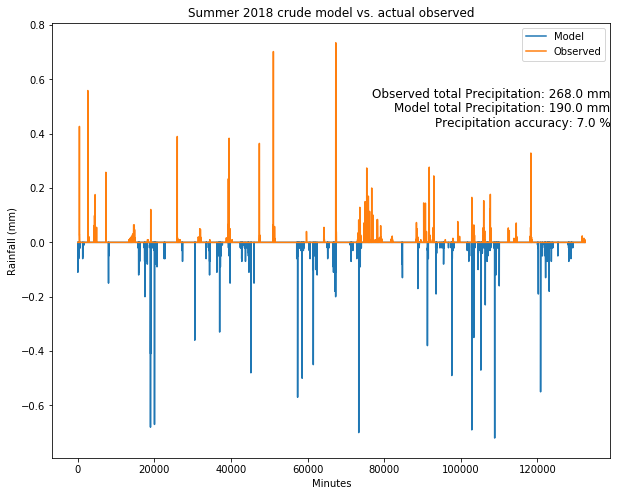
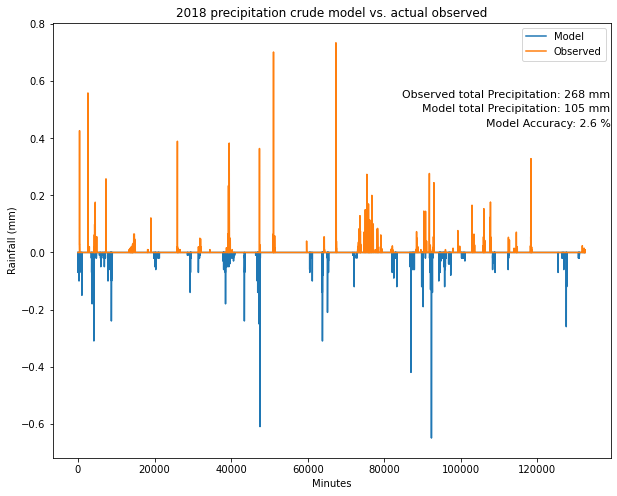
Redoing the first model and adding more

diff --git a/ST2021/thesis.tex b/ST2021/thesis.tex
@@ -737,11 +737,12 @@ Running the model one hundred times lets us look at what average total
 precipitation the model yields. It yields 195~mm compared to the Summer 2018
 total of 268~mm in the data that we used for the exponential
 fitting. Furthermore, the accuracy of model precipitation matching model
-precipitation is only 6$\%$. Looking at Figure~\ref{crudemodel}, we see that
-the model precipitation total is lower than the actual precipitation
+precipitation is only 2.6$\%$. Looking at Figure~\ref{crudemodel}, we see that the model precipitation total is lower than the actual precipitation
 observed in the Summer of 2018. Furthermore, the precipitation seems to be
-more frequent compared to the observed 2018 Summer data.
-
+more frequent compared to the observed 2018 Summer data. The usage of 98th percentage for all parameters, which are intensity, precipitation event duration, and non-precipitation event duration, shows that the intensity 
+for the model is generally good, except the model lacks the most intense values as expected from the using up to the 98th percentile.
+ 
+ 
 It is clear that despite the better fit that is obtained when the
 exponential distributions are fit using data up to the 98th percentile only,
 we should use the full 100th percentile of the data for the model fitting,
@@ -756,11 +757,11 @@ precipitation shows how this model needs more improvement.
   \centering
   \includegraphics[width=0.65\textwidth]{Figures/best_one_run.png}
   \caption[Modified run using Summer 2018 climatology]
-          {\label{crudermodel}One model run using the 100th percentile
+          {\label{crudermodel} One model run using the 100th percentile
             exponentials calculated from Summer 2018. The patterns with the
             modeled precipitation looks closer to actual
             precipitation. However, the details show they are different, the
-            precipitation accuracy is only 7\% and the total precipitation
+            precipitation accuracy is only 2.6\% and the total precipitation
             is still underestimated. }
 \end{figure}
 
@@ -772,19 +773,43 @@ precipitation shows how this model needs more improvement.
     the entire year of 2018. }
 \end{figure}
 \clearpage
+% We can try to apply our analysis on each of the models to see how the
+% calculations for the exponentials differ between the models and the 
+% observed data. 
+% Need to quickly replace the figure as it flips the two labels, the bottom one is the observed and the top one is the predicted. 
+
 
 \subsection{Discussion}\label{sec:spc_d}
 
-Why you need more work. Making predictions based on random guesses, however
+Making predictions based on random guesses, however
 well informed, has limited success. This is seen with the accuracy of
-predicting precipitation
+predicting precipitation. It shows that no matter how we do with the
+model, such a model that characterizes the distribution of the three
+parameters we analyzed in the precipitation data, can give you a similar
+looking pattern of precipitation, but is not very accurate as seen with
+the different graphs showing about a 3\% accuracy for the model. At the
+same time, we have a dilema in which using the 98th percentile
+exponentials will give you a preciptiation time series that looks nothing
+like the observed model, but is close to the value of total precipitation
+for the observed model. Using the 100th percentile exponentials, will give
+you a preciptation time series that looks a lot like the observed
+precipitation time series, but will have much less total precipitation
+compared to the 98th percentile exponential and the observed total
+precipitation. 
 
 We can see that despite the flaws that we get from the exponential fits,
-this gives us a good baseline to start off.
+this gives us a good baseline to start off. As it tell us that there are other methods to look at in order to get a better model to predict precipitation. 
 
-Discuss the Figure~\ref{crudesmodel_whole2018} as showing the need to do the
-seasonal breakdown.
-
+Figure~\ref{crudesmodel_whole2018} is interesting as we are trying to
+compare the observed 2018 precipitation data to a model run from using the
+calculated exponentials for the three parameters we sought to analyze from
+the precipitation data. It is clear that the observed data shows that
+there are seasonal variations do matter as they have different patterns. 
+Thus it validates the notion to split the analysis of the exponentials 
+into the four seasons, as although its possible to have intense
+precipitation to occur in the winter, it is not at all typical of what we
+usually see in the winter and intense precipitation would usually occur in
+the summer.   
 
 \clearpage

◆ **Exercise instructions**
In the entries above, find each line containing the string "baseline" and copy it.

◆ **Task result**
-this gives us a good baseline to start off.
+this gives us a good baseline to start off. As it tell us that there are other methods to look at in order to get a better model to predict precipitation. 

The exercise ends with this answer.